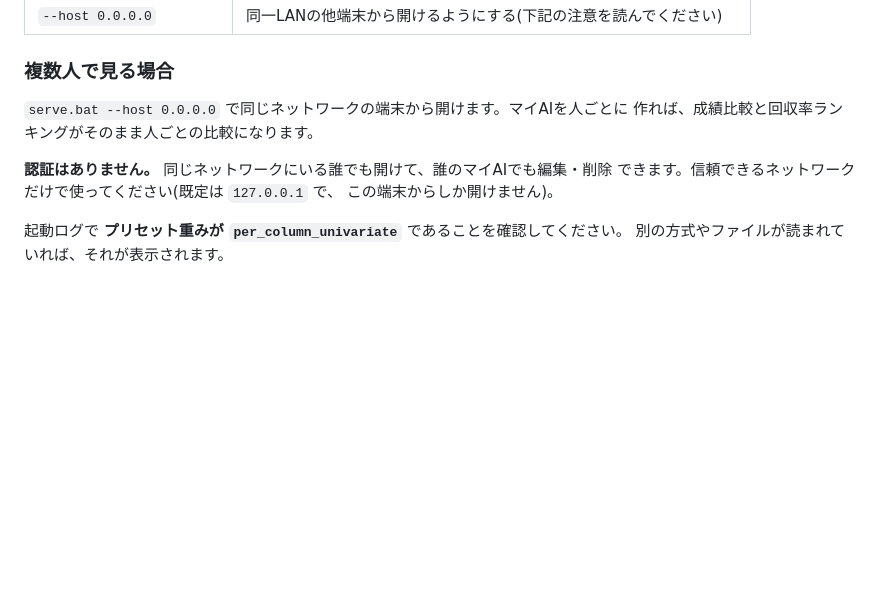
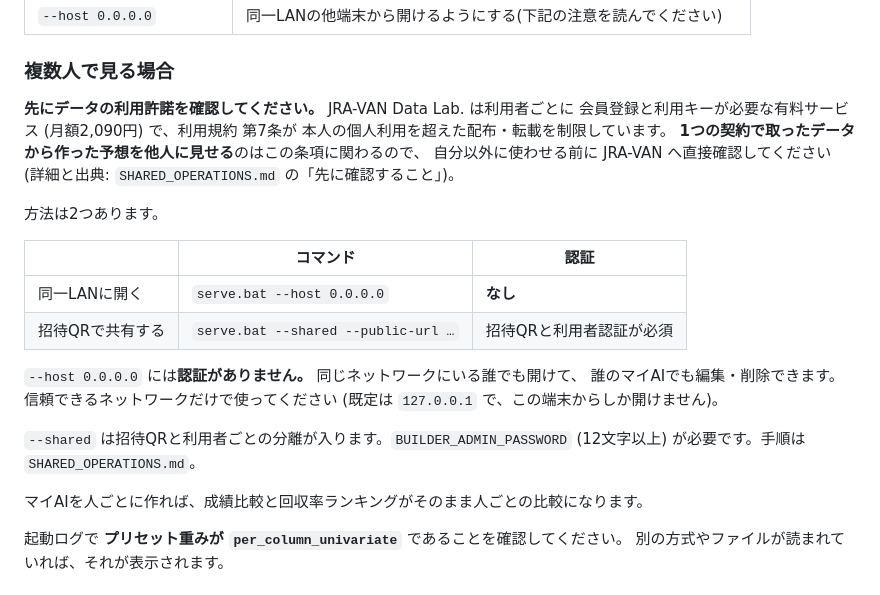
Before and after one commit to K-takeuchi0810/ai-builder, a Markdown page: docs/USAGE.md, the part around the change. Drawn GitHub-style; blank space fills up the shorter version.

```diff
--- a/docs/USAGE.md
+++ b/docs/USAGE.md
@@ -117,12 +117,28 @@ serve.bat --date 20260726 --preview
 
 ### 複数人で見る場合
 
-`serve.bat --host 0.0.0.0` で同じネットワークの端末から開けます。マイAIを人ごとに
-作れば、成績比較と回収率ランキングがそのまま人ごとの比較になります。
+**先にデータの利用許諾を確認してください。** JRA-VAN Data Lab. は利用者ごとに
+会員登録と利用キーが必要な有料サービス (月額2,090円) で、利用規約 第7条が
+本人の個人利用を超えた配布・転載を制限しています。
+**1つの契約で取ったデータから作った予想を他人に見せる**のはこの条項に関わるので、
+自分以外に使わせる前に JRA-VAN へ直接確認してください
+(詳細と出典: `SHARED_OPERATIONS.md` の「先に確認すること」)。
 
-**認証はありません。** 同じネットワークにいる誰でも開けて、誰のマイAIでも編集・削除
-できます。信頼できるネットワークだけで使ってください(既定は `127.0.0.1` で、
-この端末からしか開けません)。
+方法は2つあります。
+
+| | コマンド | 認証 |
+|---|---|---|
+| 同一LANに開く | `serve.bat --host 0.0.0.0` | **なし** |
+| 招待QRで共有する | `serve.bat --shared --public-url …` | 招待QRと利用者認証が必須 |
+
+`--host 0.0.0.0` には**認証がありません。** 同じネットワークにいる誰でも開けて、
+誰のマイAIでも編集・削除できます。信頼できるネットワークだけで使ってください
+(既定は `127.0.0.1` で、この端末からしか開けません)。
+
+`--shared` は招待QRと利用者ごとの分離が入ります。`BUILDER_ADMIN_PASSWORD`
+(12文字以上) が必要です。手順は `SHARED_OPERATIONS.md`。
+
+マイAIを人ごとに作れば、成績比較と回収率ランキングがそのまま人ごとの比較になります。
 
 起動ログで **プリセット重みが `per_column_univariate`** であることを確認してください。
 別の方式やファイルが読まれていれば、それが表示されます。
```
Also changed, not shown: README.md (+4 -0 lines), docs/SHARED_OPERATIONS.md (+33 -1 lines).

▶ _Task objective_: Scan the material above for the word "host", and copy every line in which it is found.

▶ _Result below_:
-`serve.bat --host 0.0.0.0` で同じネットワークの端末から開けます。マイAIを人ごとに
+| 同一LANに開く | `serve.bat --host 0.0.0.0` | **なし** |
+`--host 0.0.0.0` には**認証がありません。** 同じネットワークにいる誰でも開けて、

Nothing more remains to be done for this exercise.